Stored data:
____

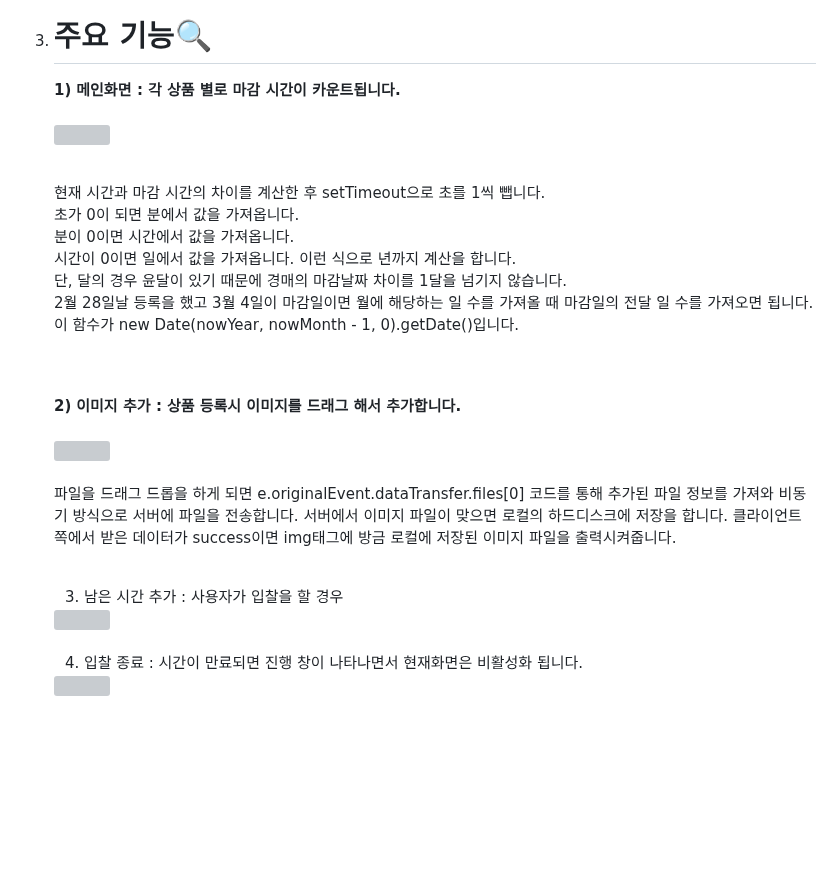
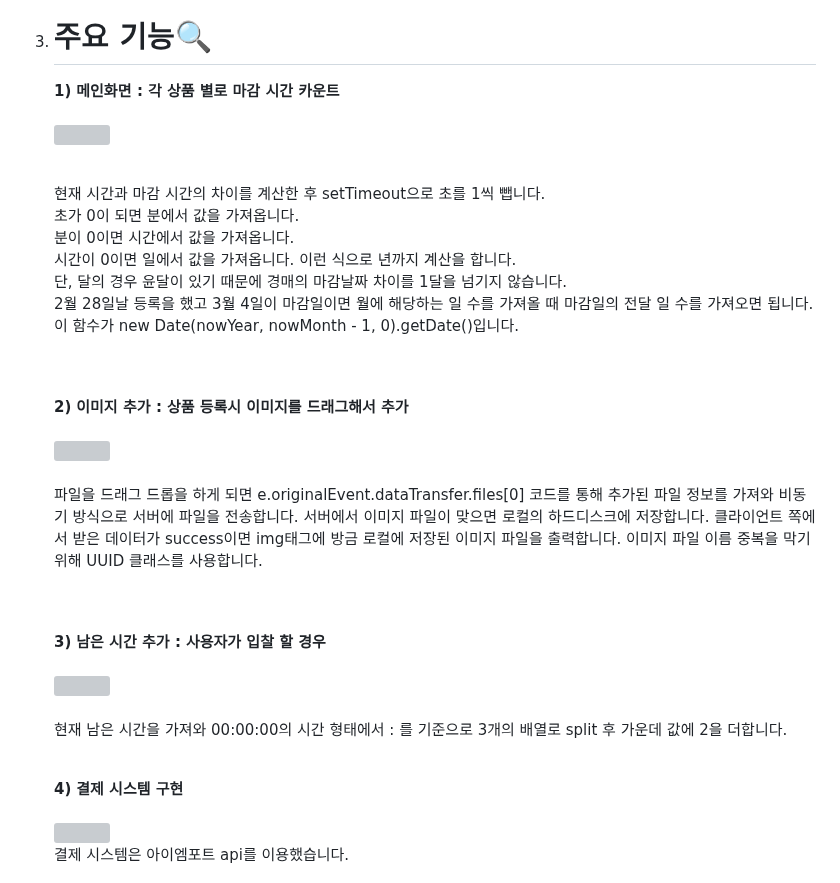
Before and after one commit to khj20231204/AuctionJavaTeamProject, a Markdown page: README.md, the part around one of its changes. Rendered like a GitHub page; blank space fills up the shorter version; grey boxes are pictures that could not be loaded.

```diff
--- a/README.md
+++ b/README.md
@@ -18,7 +18,7 @@
    <img src="aution_db.png" width="100%">
 
 1. # 주요 기능🔍
-   __1) 메인화면 : 각 상품 별로 마감 시간이 카운트됩니다.__
+   __1) 메인화면 : 각 상품 별로 마감 시간 카운트__
    <br>
    <img src="item_time_count.gif" style="border:3px solid black;border-radius:9px;width:350px">
    <br>
@@ -35,26 +35,29 @@
    <br>
    <br>
 
-   __2) 이미지 추가 : 상품 등록시 이미지를 드래그 해서 추가합니다.__
+   __2) 이미지 추가 : 상품 등록시 이미지를 드래그해서 추가__
    <br>
    <img src="image_up.gif" style="border:3px solid black;border-radius:9px;width:350px">
    <br>
    파일을 드래그 드롭을 하게 되면 e.originalEvent.dataTransfer.files[0] 코드를 통해 추가된 파일 정보를 가져와 비동기 방식으로 서버에 파일을 전송합니다.
-   서버에서 이미지 파일이 맞으면 로컬의 하드디스크에 저장을 합니다. 클라이언트 쪽에서 받은 데이터가 success이면 img태그에 방금 로컬에 저장된 이미지 파일을
-   출력시켜줍니다.
+   서버에서 이미지 파일이 맞으면 로컬의 하드디스크에 저장합니다. 클라이언트 쪽에서 받은 데이터가 success이면 img태그에 방금 로컬에 저장된 이미지 파일을
+   출력합니다. 이미지 파일 이름 중복을 막기 위해 UUID 클래스를 사용합니다.
    <br>
    <br>
 
-   3) 남은 시간 추가 : 사용자가 입찰을 할 경우
-
+   __3) 남은 시간 추가 : 사용자가 입찰 할 경우__
+   <br>
    <img src="time_add.gif" style="border:3px solid black;border-radius:9px;width:350px">
-
+   <br>
+   현재 남은 시간을 가져와 00:00:00의 시간 형태에서 : 를 기준으로 3개의 배열로 split 후 가운데 값에 2을 더합니다.
    <br>
    <br>
 
-   4) 입찰 종료 : 시간이 만료되면 진행 창이 나타나면서 현재화면은 비활성화 됩니다.
-   <img src="background_fade.gif" style="border:3px solid black;border-radius:9px;width:350px">
-
+   __4) 결제 시스템 구현__
+   <br>
+   <img src="payment.gif" style="border:3px solid black;border-radius:9px;width:350px">
+   <br>
+   결제 시스템은 아이엠포트 api를 이용했습니다.
    <br>
    <br>
 
```
Also changed, not shown: other parts of README.md (+0 -3 lines).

____

» **Problem**:
Give back every record exactly, dropping its pictures.

» **Result of this exercise**:
Before and after one commit to khj20231204/AuctionJavaTeamProject, a Markdown page: README.md, the part around one of its changes. Rendered like a GitHub page; blank space fills up the shorter version; grey boxes are pictures that could not be loaded.

```diff
--- a/README.md
+++ b/README.md
@@ -18,7 +18,7 @@
    <img src="aution_db.png" width="100%">
 
 1. # 주요 기능🔍
-   __1) 메인화면 : 각 상품 별로 마감 시간이 카운트됩니다.__
+   __1) 메인화면 : 각 상품 별로 마감 시간 카운트__
    <br>
    <img src="item_time_count.gif" style="border:3px solid black;border-radius:9px;width:350px">
    <br>
@@ -35,26 +35,29 @@
    <br>
    <br>
 
-   __2) 이미지 추가 : 상품 등록시 이미지를 드래그 해서 추가합니다.__
+   __2) 이미지 추가 : 상품 등록시 이미지를 드래그해서 추가__
    <br>
    <img src="image_up.gif" style="border:3px solid black;border-radius:9px;width:350px">
    <br>
    파일을 드래그 드롭을 하게 되면 e.originalEvent.dataTransfer.files[0] 코드를 통해 추가된 파일 정보를 가져와 비동기 방식으로 서버에 파일을 전송합니다.
-   서버에서 이미지 파일이 맞으면 로컬의 하드디스크에 저장을 합니다. 클라이언트 쪽에서 받은 데이터가 success이면 img태그에 방금 로컬에 저장된 이미지 파일을
-   출력시켜줍니다.
+   서버에서 이미지 파일이 맞으면 로컬의 하드디스크에 저장합니다. 클라이언트 쪽에서 받은 데이터가 success이면 img태그에 방금 로컬에 저장된 이미지 파일을
+   출력합니다. 이미지 파일 이름 중복을 막기 위해 UUID 클래스를 사용합니다.
    <br>
    <br>
 
-   3) 남은 시간 추가 : 사용자가 입찰을 할 경우
-
+   __3) 남은 시간 추가 : 사용자가 입찰 할 경우__
+   <br>
    <img src="time_add.gif" style="border:3px solid black;border-radius:9px;width:350px">
-
+   <br>
+   현재 남은 시간을 가져와 00:00:00의 시간 형태에서 : 를 기준으로 3개의 배열로 split 후 가운데 값에 2을 더합니다.
    <br>
    <br>
 
-   4) 입찰 종료 : 시간이 만료되면 진행 창이 나타나면서 현재화면은 비활성화 됩니다.
-   <img src="background_fade.gif" style="border:3px solid black;border-radius:9px;width:350px">
-
+   __4) 결제 시스템 구현__
+   <br>
+   <img src="payment.gif" style="border:3px solid black;border-radius:9px;width:350px">
+   <br>
+   결제 시스템은 아이엠포트 api를 이용했습니다.
    <br>
    <br>
 
```
Also changed, not shown: other parts of README.md (+0 -3 lines).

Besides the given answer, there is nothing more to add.